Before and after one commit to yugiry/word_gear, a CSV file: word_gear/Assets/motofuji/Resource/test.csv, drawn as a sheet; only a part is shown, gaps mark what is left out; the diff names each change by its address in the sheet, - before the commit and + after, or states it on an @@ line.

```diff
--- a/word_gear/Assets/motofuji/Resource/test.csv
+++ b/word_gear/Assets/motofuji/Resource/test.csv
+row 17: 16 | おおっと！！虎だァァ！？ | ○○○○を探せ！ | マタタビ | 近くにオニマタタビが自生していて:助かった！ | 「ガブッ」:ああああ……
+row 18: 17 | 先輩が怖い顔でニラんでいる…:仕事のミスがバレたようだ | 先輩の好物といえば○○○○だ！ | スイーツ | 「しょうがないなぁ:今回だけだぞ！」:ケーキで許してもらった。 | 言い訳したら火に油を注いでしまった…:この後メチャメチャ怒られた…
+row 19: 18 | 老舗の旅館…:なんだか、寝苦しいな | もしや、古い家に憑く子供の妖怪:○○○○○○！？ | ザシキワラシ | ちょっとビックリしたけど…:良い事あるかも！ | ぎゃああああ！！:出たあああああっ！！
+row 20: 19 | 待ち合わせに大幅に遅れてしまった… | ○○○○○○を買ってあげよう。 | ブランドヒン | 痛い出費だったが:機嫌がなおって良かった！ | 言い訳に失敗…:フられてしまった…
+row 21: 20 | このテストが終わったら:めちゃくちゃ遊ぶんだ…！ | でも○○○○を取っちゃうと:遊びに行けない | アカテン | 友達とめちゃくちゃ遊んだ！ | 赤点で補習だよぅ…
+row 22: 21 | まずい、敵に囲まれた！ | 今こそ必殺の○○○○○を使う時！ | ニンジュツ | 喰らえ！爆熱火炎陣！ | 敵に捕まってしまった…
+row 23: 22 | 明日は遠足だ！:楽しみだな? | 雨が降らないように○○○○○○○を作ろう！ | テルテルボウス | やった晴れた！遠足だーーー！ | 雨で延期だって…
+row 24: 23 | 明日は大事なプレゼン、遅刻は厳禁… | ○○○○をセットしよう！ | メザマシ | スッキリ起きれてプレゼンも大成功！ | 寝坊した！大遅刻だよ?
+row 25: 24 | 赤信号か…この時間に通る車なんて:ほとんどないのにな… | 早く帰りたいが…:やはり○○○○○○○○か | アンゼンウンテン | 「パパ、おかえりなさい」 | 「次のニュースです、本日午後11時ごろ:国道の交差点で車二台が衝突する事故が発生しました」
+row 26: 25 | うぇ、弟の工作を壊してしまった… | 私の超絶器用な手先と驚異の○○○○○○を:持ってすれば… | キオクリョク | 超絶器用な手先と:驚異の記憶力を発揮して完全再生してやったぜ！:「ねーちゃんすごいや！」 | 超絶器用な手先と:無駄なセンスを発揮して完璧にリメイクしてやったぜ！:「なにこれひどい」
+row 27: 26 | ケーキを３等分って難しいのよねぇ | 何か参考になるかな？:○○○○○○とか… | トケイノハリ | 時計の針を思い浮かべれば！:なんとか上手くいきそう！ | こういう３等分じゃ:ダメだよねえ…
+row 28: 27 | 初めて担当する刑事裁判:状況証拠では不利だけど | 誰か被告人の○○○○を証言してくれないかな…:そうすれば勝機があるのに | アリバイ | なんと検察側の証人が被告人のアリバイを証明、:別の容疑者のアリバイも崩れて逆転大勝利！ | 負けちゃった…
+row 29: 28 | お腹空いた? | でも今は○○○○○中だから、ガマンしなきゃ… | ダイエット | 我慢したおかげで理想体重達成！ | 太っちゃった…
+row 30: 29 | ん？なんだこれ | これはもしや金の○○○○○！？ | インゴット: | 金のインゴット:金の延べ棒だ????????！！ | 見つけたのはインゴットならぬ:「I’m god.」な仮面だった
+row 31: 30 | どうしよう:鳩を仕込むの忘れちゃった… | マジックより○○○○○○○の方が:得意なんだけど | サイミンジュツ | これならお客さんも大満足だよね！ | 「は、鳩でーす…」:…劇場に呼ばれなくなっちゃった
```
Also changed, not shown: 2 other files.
= = = =
All of the entries are to be set down again without alteration.

Result of the task
Before and after one commit to yugiry/word_gear, a CSV file: word_gear/Assets/motofuji/Resource/test.csv, drawn as a sheet; only a part is shown, gaps mark what is left out; the diff names each change by its address in the sheet, - before the commit and + after, or states it on an @@ line.

```diff
--- a/word_gear/Assets/motofuji/Resource/test.csv
+++ b/word_gear/Assets/motofuji/Resource/test.csv
+row 17: 16 | おおっと！！虎だァァ！？ | ○○○○を探せ！ | マタタビ | 近くにオニマタタビが自生していて:助かった！ | 「ガブッ」:ああああ……
+row 18: 17 | 先輩が怖い顔でニラんでいる…:仕事のミスがバレたようだ | 先輩の好物といえば○○○○だ！ | スイーツ | 「しょうがないなぁ:今回だけだぞ！」:ケーキで許してもらった。 | 言い訳したら火に油を注いでしまった…:この後メチャメチャ怒られた…
+row 19: 18 | 老舗の旅館…:なんだか、寝苦しいな | もしや、古い家に憑く子供の妖怪:○○○○○○！？ | ザシキワラシ | ちょっとビックリしたけど…:良い事あるかも！ | ぎゃああああ！！:出たあああああっ！！
+row 20: 19 | 待ち合わせに大幅に遅れてしまった… | ○○○○○○を買ってあげよう。 | ブランドヒン | 痛い出費だったが:機嫌がなおって良かった！ | 言い訳に失敗…:フられてしまった…
+row 21: 20 | このテストが終わったら:めちゃくちゃ遊ぶんだ…！ | でも○○○○を取っちゃうと:遊びに行けない | アカテン | 友達とめちゃくちゃ遊んだ！ | 赤点で補習だよぅ…
+row 22: 21 | まずい、敵に囲まれた！ | 今こそ必殺の○○○○○を使う時！ | ニンジュツ | 喰らえ！爆熱火炎陣！ | 敵に捕まってしまった…
+row 23: 22 | 明日は遠足だ！:楽しみだな? | 雨が降らないように○○○○○○○を作ろう！ | テルテルボウス | やった晴れた！遠足だーーー！ | 雨で延期だって…
+row 24: 23 | 明日は大事なプレゼン、遅刻は厳禁… | ○○○○をセットしよう！ | メザマシ | スッキリ起きれてプレゼンも大成功！ | 寝坊した！大遅刻だよ?
+row 25: 24 | 赤信号か…この時間に通る車なんて:ほとんどないのにな… | 早く帰りたいが…:やはり○○○○○○○○か | アンゼンウンテン | 「パパ、おかえりなさい」 | 「次のニュースです、本日午後11時ごろ:国道の交差点で車二台が衝突する事故が発生しました」
+row 26: 25 | うぇ、弟の工作を壊してしまった… | 私の超絶器用な手先と驚異の○○○○○○を:持ってすれば… | キオクリョク | 超絶器用な手先と:驚異の記憶力を発揮して完全再生してやったぜ！:「ねーちゃんすごいや！」 | 超絶器用な手先と:無駄なセンスを発揮して完璧にリメイクしてやったぜ！:「なにこれひどい」
+row 27: 26 | ケーキを３等分って難しいのよねぇ | 何か参考になるかな？:○○○○○○とか… | トケイノハリ | 時計の針を思い浮かべれば！:なんとか上手くいきそう！ | こういう３等分じゃ:ダメだよねえ…
+row 28: 27 | 初めて担当する刑事裁判:状況証拠では不利だけど | 誰か被告人の○○○○を証言してくれないかな…:そうすれば勝機があるのに | アリバイ | なんと検察側の証人が被告人のアリバイを証明、:別の容疑者のアリバイも崩れて逆転大勝利！ | 負けちゃった…
+row 29: 28 | お腹空いた? | でも今は○○○○○中だから、ガマンしなきゃ… | ダイエット | 我慢したおかげで理想体重達成！ | 太っちゃった…
+row 30: 29 | ん？なんだこれ | これはもしや金の○○○○○！？ | インゴット: | 金のインゴット:金の延べ棒だ????????！！ | 見つけたのはインゴットならぬ:「I’m god.」な仮面だった
+row 31: 30 | どうしよう:鳩を仕込むの忘れちゃった… | マジックより○○○○○○○の方が:得意なんだけど | サイミンジュツ | これならお客さんも大満足だよね！ | 「は、鳩でーす…」:…劇場に呼ばれなくなっちゃった
```
Also changed, not shown: 2 other files.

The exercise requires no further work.